THE STATE-owned company behind ferry operators NorthLink and CalMac is calling for the government to stop trying to save money by cutting the coastguard service.
The David MacBrayne Group said the government review of coastguard services should concentrate on saving lives.
Chairman Peter Timms said that as the ferry operator with the most routes and vessels in the UK, it was uniquely qualified to comment on the proposals.
Mr Timms said that while the company welcomed plans to modernise the service, they had fundamental concerns about the focus on making it cheaper to run.
“We welcome the intention to introduce new technology, however the focus of this technology must be on improving services and cutting casualties and pollution; not to cut costs,” he said.
He said the government had to take into account the economic and social impact on affected communities and said more use should be made of his own company’s staff.
“Our masters and skippers sometimes feel their knowledge is undervalued, and that they have no say in what should be a continual improvement process to learn lessons from every call for assistance.”
More important than search and rescue capability was the setting of high marine standards supported by effective regulation to prevent the need for it, he said.
“The MCA is silent on its plans for its standard setting and regulatory activities. There are problems with these, and we would like to see these services included in delivery of MCA casualty reduction targets.
“We recommend that efforts to improve search and rescues should be executed in parallel with an external review of the effectiveness and application of regulatory standards.”
Mr Timms also questioned the lack of comment in the proposals about the loss of the emergency towing vessels from Scotland’s north and west coasts.
“Whilst these vessels were not initially introduced to support our operations directly, but as a result of the Braer incident and to provide cover for tankers transiting the Minches, they do nonetheless now provide critical cover for all vessels in these sea areas.
“The need for such cover has been evidenced on several occasions since their introduction and there are tangible benefits to justify retaining the service.
“The proposals also seem particularly at odds with good practice established in the US Coastguard Service and even in Europe, where Germany, France, Netherlands and Norway appear to be establishing a similar capability with ETV’s that the MCA is planning to dismantle.”
Become a supporter of Shetland News

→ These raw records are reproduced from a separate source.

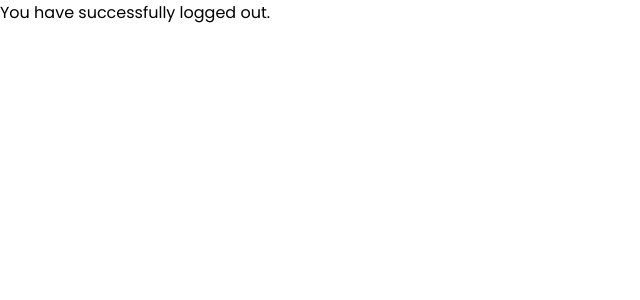
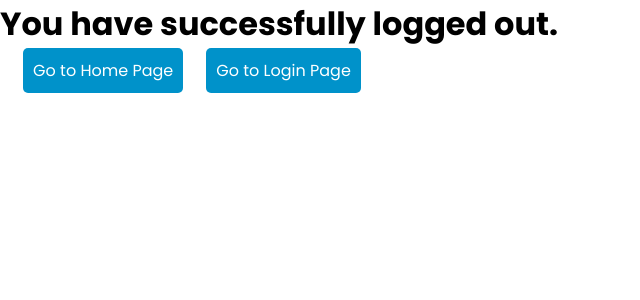
Before and after one commit to SalmanAjani/Blogger, a React (Vite) app: page /logout in a window 1280 px wide. Shown: the top 300 px of the page, without its empty margins (0-640 px from the left). Built offline with nearby package versions, Linux system fonts and the light colour scheme.

Commit message:
user registration, login and logout completed

```diff
--- a/src/App.jsx
+++ b/src/App.jsx
@@ -62,7 +62,7 @@ function App() {
   return (
     <div className="app">
       <RouterProvider router={router} />
-      <ToastContainer autoClose={2500} />
+      <ToastContainer autoClose={2500} position="top-center" />
     </div>
   );
 }
--- a/src/components/Navbar.jsx
+++ b/src/components/Navbar.jsx
@@ -1,6 +1,17 @@
-import { Link } from "react-router-dom";
+import { useContext } from "react";
+import { Link, useNavigate } from "react-router-dom";
+import { AuthContext } from "../context/AuthContextProvider";
 
 const Navbar = () => {
+  const { currentUser, logout } = useContext(AuthContext);
+  const navigate = useNavigate();
+
+  const handleLogout = () => {
+    logout();
+    toast.success("Logout successful!");
+    navigate("/logout");
+  };
+
   return (
     <div className="navbar">
       <div className="container">
@@ -8,10 +19,16 @@ const Navbar = () => {
           <Link to="/">Blog</Link>
         </div>
         <div className="features">
-          John
-          <Link to="/logout">
-            <button>Logout</button>
-          </Link>
+          {currentUser?.username}
+
+          {currentUser ? (
+            <button onClick={handleLogout}>Logout</button>
+          ) : (
+            <Link to="/login">
+              <button>Login</button>
+            </Link>
+          )}
+
           <Link to="/create">
             <button className="create">Create</button>
           </Link>
--- /dev/null
+++ b/src/context/AuthContextProvider.jsx
@@ -0,0 +1,31 @@
+import axios from "axios";
+import { createContext, useEffect, useState } from "react";
+
+export const AuthContext = createContext();
+
+const AuthContextProvider = ({ children }) => {
+  const [currentUser, setCurrentUser] = useState(
+    localStorage.getItem("user") || null
+  );
+
+  const login = async (formData) => {
+    const res = await axios.post("http://localhost:4000/auth/login", formData);
+    setCurrentUser(res.data.userData.data);
+  };
+
+  const logout = async () => {
+    await axios.post("http://localhost:4000/auth/logout");
+    setCurrentUser(null);
+  };
+
+  useEffect(() => {
+    localStorage.setItem("user", JSON.stringify(currentUser));
+  }, [currentUser]);
+  return (
+    <AuthContext.Provider value={{ currentUser, login, logout }}>
+      {children}
+    </AuthContext.Provider>
+  );
+};
+
+export default AuthContextProvider;
--- a/src/main.jsx
+++ b/src/main.jsx
@@ -2,5 +2,10 @@ import React from "react";
 import ReactDOM from "react-dom/client";
 import App from "./App";
 import "./index.css";
+import AuthContextProvider from "./context/AuthContextProvider";
 
-ReactDOM.createRoot(document.getElementById("root")).render(<App />);
+ReactDOM.createRoot(document.getElementById("root")).render(
+  <AuthContextProvider>
+    <App />
+  </AuthContextProvider>
+);
--- a/src/pages/Login.jsx
+++ b/src/pages/Login.jsx
@@ -1,5 +1,7 @@
-import { useState } from "react";
+import { useContext, useState } from "react";
 import { Link, useNavigate } from "react-router-dom";
+import { toast } from "react-toastify";
+import { AuthContext } from "../context/AuthContextProvider";
 
 const Login = () => {
   const [formData, setFormData] = useState({
@@ -7,6 +9,8 @@ const Login = () => {
     password: "",
   });
   const navigate = useNavigate();
+
+  const { login } = useContext(AuthContext);
 
   const handleChange = (e) => {
     const { name, value } = e.target;
@@ -16,12 +20,12 @@ const Login = () => {
   const handleSubmit = async (e) => {
     e.preventDefault();
     try {
-      await axios.post("http://localhost:4000/auth/login", formData);
+      await login(formData);
       toast.success("Login successful!");
       navigate("/");
     } catch (err) {
       // console.log(err.response.data);
-      toast.error("Login failed, please try again!");
+      toast.error("Login failed, wrong credentials!");
     }
   };
 
@@ -43,7 +47,7 @@ const Login = () => {
           name="password"
           onChange={handleChange}
         />
-        <button>Login</button>
+        <button type="submit">Login</button>
         <span>
           Don't have an account? <Link to="/register">Register</Link>
         </span>
--- a/src/pages/Logout.jsx
+++ b/src/pages/Logout.jsx
@@ -1,7 +1,25 @@
-import React from "react";
+import { Link } from "react-router-dom";
 
 const Logout = () => {
-  return <div>You have successfully logged out.</div>;
+  return (
+    <div className="logout">
+      <h1>You have successfully logged out.</h1>
+      <div
+        style={{
+          width: "30%",
+          display: "flex",
+          justifyContent: "space-evenly",
+        }}
+      >
+        <Link to="/">
+          <button className="logoutbtn">Go to Home Page</button>
+        </Link>
+        <Link to="/login">
+          <button className="logoutbtn">Go to Login Page</button>
+        </Link>
+      </div>
+    </div>
+  );
 };
 
 export default Logout;
--- a/src/pages/Register.jsx
+++ b/src/pages/Register.jsx
@@ -55,7 +55,7 @@ const Register = () => {
           required
           onChange={handleChange}
         />
-        <button>Register</button>
+        <button type="submit">Register</button>
         <span>
           Already have an account? <Link to="/login">Login</Link>
         </span>
--- a/src/styles.scss
+++ b/src/styles.scss
@@ -49,8 +49,6 @@ $darkPink: #f95959;
         font-size: 16px;
       }
 
-
-
       span {
         font-size: 18px;
         color: $lightGray;
@@ -59,6 +57,19 @@ $darkPink: #f95959;
           color: $lightBlue;
         }
       }
+    }
+  }
+
+  //Logout
+  .logout{
+    button {
+      padding: 10px;
+      border: none;
+      background-color: $lightBlue;
+      cursor: pointer;
+      color: white;
+      border-radius: 5px;
+      font-size: 16px;
     }
   }
 
@@ -89,10 +100,6 @@ $darkPink: #f95959;
         a {
           color: white;
           text-decoration: none;
-        }
-
-        a:hover {
-          color: $lightBlue;
         }
 
         display: flex;
@@ -299,7 +306,7 @@ $darkPink: #f95959;
   }
 
   // Create Blog
-  .heading{
+  .heading {
     font-size: 3rem;
     text-align: center;
     margin-top: 3rem;
@@ -312,7 +319,7 @@ $darkPink: #f95959;
     margin: auto;
     margin-top: 6rem;
 
-    h2{
+    h2 {
       margin-bottom: 0.5rem;
     }
 
@@ -322,17 +329,17 @@ $darkPink: #f95959;
       flex-direction: column;
       gap: 20px;
 
-      input{
+      input {
         padding: 10px;
         border: 1px solid $darkGray;
       }
 
-      .editorContainer{
+      .editorContainer {
         height: 400px;
         overflow: scroll;
         border: 1px solid $darkGray;
 
-        .editor{
+        .editor {
           height: 100%;
           border: none;
         }
@@ -345,7 +352,7 @@ $darkPink: #f95959;
       flex-direction: column;
       gap: 20px;
 
-      .item{
+      .item {
         border: 1px solid $darkGray;
         padding: 1.2rem;
         flex: 1;
@@ -355,11 +362,11 @@ $darkPink: #f95959;
         font-size: 18px;
         color: $darkGray;
 
-        h2{
+        h2 {
           font-size: 1.2rem;
         }
 
-        .file{
+        .file {
           width: max-content;
           padding: 0.6rem;
           border: 1px solid $darkGray;
@@ -367,7 +374,7 @@ $darkPink: #f95959;
           margin: 20px 0;
         }
 
-        .buttons{
+        .buttons {
           display: flex;
           justify-content: space-between;
 
@@ -383,7 +390,7 @@ $darkPink: #f95959;
           }
         }
 
-        .cat{
+        .cat {
           display: flex;
           align-items: center;
           gap: 20px;
```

Shetland News is asking its many readers to consider start paying for their dose of the latest local news delivered straight to their PC, tablet or mobile phone.
Journalism comes at a price and because that price is not being paid in today’s rapidly changing media world, most publishers - national and local - struggle financially despite very healthy audience figures.
Most online publishers have started charging for access to their websites, others have chosen a different route. Shetland News currently has over 440 supporters who are all making small voluntary financial contributions. All funds go towards covering our cost and improving the service further.
Your contribution will ensure Shetland News can: -
- Bring you the headlines as they happen;
- Stay editorially independent;
- Give a voice to the community;
- Grow site traffic further;
- Research and publish more in-depth news, including more Shetland Lives features.
If you appreciate what we do and feel strongly about impartial local journalism, then please become a supporter of Shetland News by either making a single payment or monthly subscription.
Support us from as little as £3 per month – it only takes a minute to sign up. Thank you.Support Shetland News